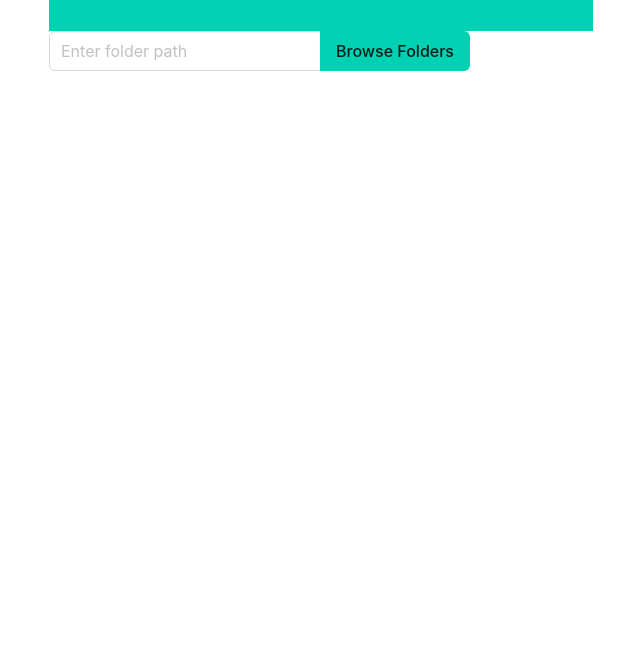
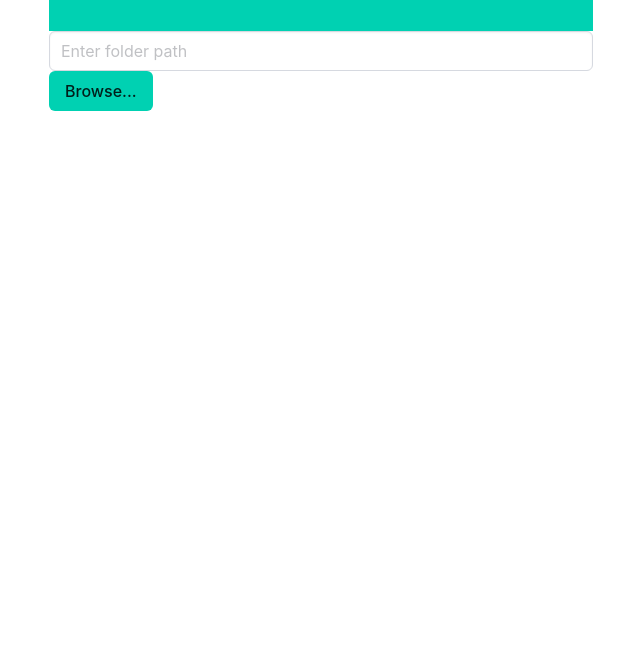
Before and after one commit to thegrimbee/horus, a website built with Vite: page horus/index.html in a window 1280 px wide. Shown: the part 133-800 px from the top of the page, without its empty margins (319-959 px from the left). Built offline with nearby package versions, Linux system fonts and the light colour scheme.

Commit message:
UPDATE browseFolders: button is now next to input

```diff
--- a/horus/index.html
+++ b/horus/index.html
@@ -15,14 +15,10 @@
           </div>
         </div>
       </section>
-    </div>
-    <div class="container">
-      <div class="field has-addons">
-        <div class="control">
+      <div class="columns">
+        <div class="column">
           <input class="input" type="text" placeholder="Enter folder path" id="folderNameInput">
-        </div>
-        <div class="control">
-          <button class="button is-primary" id="browseFoldersButton">Browse Folders</button>
+          <button class="button is-primary" id="browseFoldersButton">Browse...</button>
         </div>
       </div>
     </div>
--- a/horus/src/preload.js
+++ b/horus/src/preload.js
@@ -2,6 +2,7 @@
 // https://www.electronjs.org/docs/latest/tutorial/process-model#preload-scripts
 const { contextBridge, ipcRenderer } = require('electron');
 
+// Allows browseFolder.js to use dialog.showOpenDialog
 contextBridge.exposeInMainWorld(
   'dialogAPI',
   {
```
- - - - - - -
**Assigned task:**
Print the material above verbatim, no images.

**Finished exercise:**
Before and after one commit to thegrimbee/horus, a website built with Vite: page horus/index.html in a window 1280 px wide. Shown: the part 133-800 px from the top of the page, without its empty margins (319-959 px from the left). Built offline with nearby package versions, Linux system fonts and the light colour scheme.

Commit message:
UPDATE browseFolders: button is now next to input

```diff
--- a/horus/index.html
+++ b/horus/index.html
@@ -15,14 +15,10 @@
           </div>
         </div>
       </section>
-    </div>
-    <div class="container">
-      <div class="field has-addons">
-        <div class="control">
+      <div class="columns">
+        <div class="column">
           <input class="input" type="text" placeholder="Enter folder path" id="folderNameInput">
-        </div>
-        <div class="control">
-          <button class="button is-primary" id="browseFoldersButton">Browse Folders</button>
+          <button class="button is-primary" id="browseFoldersButton">Browse...</button>
         </div>
       </div>
     </div>
--- a/horus/src/preload.js
+++ b/horus/src/preload.js
@@ -2,6 +2,7 @@
 // https://www.electronjs.org/docs/latest/tutorial/process-model#preload-scripts
 const { contextBridge, ipcRenderer } = require('electron');
 
+// Allows browseFolder.js to use dialog.showOpenDialog
 contextBridge.exposeInMainWorld(
   'dialogAPI',
   {
```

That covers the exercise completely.